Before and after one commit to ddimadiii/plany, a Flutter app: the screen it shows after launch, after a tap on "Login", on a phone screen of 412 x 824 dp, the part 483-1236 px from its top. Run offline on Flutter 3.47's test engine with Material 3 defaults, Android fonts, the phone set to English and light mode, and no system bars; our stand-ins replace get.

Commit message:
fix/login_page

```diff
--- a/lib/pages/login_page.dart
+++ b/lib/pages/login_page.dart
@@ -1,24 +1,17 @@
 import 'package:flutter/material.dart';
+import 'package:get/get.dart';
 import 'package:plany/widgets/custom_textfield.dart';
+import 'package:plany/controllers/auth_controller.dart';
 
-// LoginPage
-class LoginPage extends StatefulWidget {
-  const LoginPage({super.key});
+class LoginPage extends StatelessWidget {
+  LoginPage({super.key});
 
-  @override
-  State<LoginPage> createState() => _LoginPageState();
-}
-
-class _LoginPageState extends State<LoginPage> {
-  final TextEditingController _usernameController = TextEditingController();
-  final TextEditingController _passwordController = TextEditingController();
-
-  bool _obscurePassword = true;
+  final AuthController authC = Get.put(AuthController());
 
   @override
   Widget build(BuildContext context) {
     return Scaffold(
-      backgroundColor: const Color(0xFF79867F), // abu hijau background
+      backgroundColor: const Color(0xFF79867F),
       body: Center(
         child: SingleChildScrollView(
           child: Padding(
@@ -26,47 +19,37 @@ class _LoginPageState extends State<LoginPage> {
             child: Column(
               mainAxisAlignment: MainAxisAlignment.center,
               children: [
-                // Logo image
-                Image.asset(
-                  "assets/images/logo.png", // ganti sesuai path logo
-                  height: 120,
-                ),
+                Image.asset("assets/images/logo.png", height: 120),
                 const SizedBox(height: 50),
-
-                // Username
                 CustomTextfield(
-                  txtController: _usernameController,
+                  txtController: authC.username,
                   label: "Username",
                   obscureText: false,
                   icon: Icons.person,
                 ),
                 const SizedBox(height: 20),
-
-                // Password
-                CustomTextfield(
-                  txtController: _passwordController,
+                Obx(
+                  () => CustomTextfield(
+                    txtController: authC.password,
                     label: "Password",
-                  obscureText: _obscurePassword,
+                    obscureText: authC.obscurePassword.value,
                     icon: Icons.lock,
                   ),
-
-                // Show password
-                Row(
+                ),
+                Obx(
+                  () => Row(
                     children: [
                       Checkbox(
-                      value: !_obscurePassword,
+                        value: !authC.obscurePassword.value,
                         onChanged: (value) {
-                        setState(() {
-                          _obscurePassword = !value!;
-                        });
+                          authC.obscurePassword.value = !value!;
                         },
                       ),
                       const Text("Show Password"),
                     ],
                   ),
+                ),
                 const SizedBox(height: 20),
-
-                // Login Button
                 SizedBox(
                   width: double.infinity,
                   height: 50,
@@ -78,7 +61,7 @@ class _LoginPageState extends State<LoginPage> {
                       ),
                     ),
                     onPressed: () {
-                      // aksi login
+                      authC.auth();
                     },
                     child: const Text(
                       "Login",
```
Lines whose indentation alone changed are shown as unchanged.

════════════════════

All lines of the material that contain the string "LoginPage" are to be copied.

-// LoginPage
-class LoginPage extends StatefulWidget {
-  const LoginPage({super.key});
+class LoginPage extends StatelessWidget {
+  LoginPage({super.key});
-  State<LoginPage> createState() => _LoginPageState();
-class _LoginPageState extends State<LoginPage> {
@@ -26,47 +19,37 @@ class _LoginPageState extends State<LoginPage> {
@@ -78,7 +61,7 @@ class _LoginPageState extends State<LoginPage> {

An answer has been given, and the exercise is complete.